It has been getting so hot over the last weeks that the plastic I put over the back door began to melt off.  Actually, it is not the plastic that is melting, it is the sticky glue on the back of the Velcro I used to seal the plastic to the door.  I was surprised as we had not had this problem before.  Then I realized we only put up our DIY porch greenhouse two winters ago, and last year we had taken the plastic off during the summer.  I had taken it off again this year, but Zena did not recognize the screen and went through the door, then the raccoon got into the bird seed.  Putting it back up solved the problem of both Zena and the racoon.  Now it is melting off the door during the day and I have been resealing it every night.  Melissa took Zena outside when we got up Sunday and the plastic had again fallen to the ground.  Zena saw a squirrel and took off, and since the plastic was not there as a deterrent, she went right through the screen again.  That meant it was time to buy new Velcro and redo the plastic over the bottom of the door.

When I looked online, I found Velcro was the creation of Swiss engineer Georges de Mestral, who had been inspired by a walk in the woods with his dog in 1941.  When they returned home de Mestral noticed the burrs attached to his pants and his dog’s fur.  When de Mestral examined the burrs under a microscope he saw the tips of the burr contained tiny hooks that attach themselves to fibers in clothing, like a hook-and-eye fastener.  The first challenge was finding a fabric he could use to create a strong bonding system.  He tried cotton but found it too soft and unable to stand repeated openings and closures.  After repeated testing, de Mestral learned synthetics worked best, and settled on heat-treated nylon.  To mass-produce his product, de Mestral needed to design a special loom that could weave the fibers in just the right size, shape, and density.  By 1955, de Mestral completed his improved version of the product.  Each square inch of material contained 300 hooks.  This was a density strong enough to stay fastened, yet easy enough to pull apart when needed.  De Mestral named his product “Velcro,” from the French words “velours” (velvet) and “crochet” (hook).  In 1955, he received a patent for Velcro from the Swiss government and began mass-producing Velcro in Europe and eventually expanding to Canada and the US.  Now if they could only develop a glue that did not melt in the summer heat.

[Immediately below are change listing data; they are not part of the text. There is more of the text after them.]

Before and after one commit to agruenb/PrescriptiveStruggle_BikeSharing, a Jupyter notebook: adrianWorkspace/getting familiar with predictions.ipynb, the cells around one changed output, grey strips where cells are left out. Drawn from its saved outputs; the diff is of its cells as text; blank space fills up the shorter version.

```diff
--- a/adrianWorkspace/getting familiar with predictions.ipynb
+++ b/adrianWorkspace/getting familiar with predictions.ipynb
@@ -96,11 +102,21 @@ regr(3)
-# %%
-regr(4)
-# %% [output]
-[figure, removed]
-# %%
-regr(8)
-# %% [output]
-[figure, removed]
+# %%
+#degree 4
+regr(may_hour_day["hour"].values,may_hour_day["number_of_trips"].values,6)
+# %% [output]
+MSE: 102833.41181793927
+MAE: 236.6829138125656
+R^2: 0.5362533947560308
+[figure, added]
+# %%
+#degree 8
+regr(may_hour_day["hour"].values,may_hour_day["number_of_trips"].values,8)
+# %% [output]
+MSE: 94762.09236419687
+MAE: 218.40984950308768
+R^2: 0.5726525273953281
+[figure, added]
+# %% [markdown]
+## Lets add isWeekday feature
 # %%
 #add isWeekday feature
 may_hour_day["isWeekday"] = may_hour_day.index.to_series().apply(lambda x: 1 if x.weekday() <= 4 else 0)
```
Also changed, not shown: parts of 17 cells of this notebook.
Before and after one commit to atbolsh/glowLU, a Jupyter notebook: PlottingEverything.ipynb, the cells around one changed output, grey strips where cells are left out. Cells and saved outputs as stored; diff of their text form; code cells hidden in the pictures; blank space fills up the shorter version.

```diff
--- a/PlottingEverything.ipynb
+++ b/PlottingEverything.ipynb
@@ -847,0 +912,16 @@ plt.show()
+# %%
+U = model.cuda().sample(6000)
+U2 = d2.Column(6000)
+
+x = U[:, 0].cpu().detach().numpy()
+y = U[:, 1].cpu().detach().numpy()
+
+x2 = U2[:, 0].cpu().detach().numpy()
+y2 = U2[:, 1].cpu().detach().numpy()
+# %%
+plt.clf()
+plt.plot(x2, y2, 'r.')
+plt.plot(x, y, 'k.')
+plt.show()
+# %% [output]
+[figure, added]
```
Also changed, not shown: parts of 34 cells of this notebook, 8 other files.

While it took a while for Velcro to be accepted, it is now used everywhere from healthcare (blood pressure cuffs, orthopedic devices, and surgeons’ gowns) to clothing and footwear, sporting and camping equipment, toys and recreation, and more.  Velcro was used in the first human artificial heart transplant to hold parts of the device together.  Velcro has been used by the US military but has recently undergone modifications.  Velcro can be too noisy in a combat setting and tends to become less effective in dust-prone areas (deserts), causing it to be temporarily removed from military uniforms.  In 1984, on his late-night television show, comedian David Letterman wore a Velcro suit and had himself catapulted onto a Velcro wall.  His successful experiment launched the new trend of Velcro-wall jumping.  The game took off in New Zealand then moved to the US in 1991.  To no one’s surprise, this became a favorite bar game activity in the 1990’s.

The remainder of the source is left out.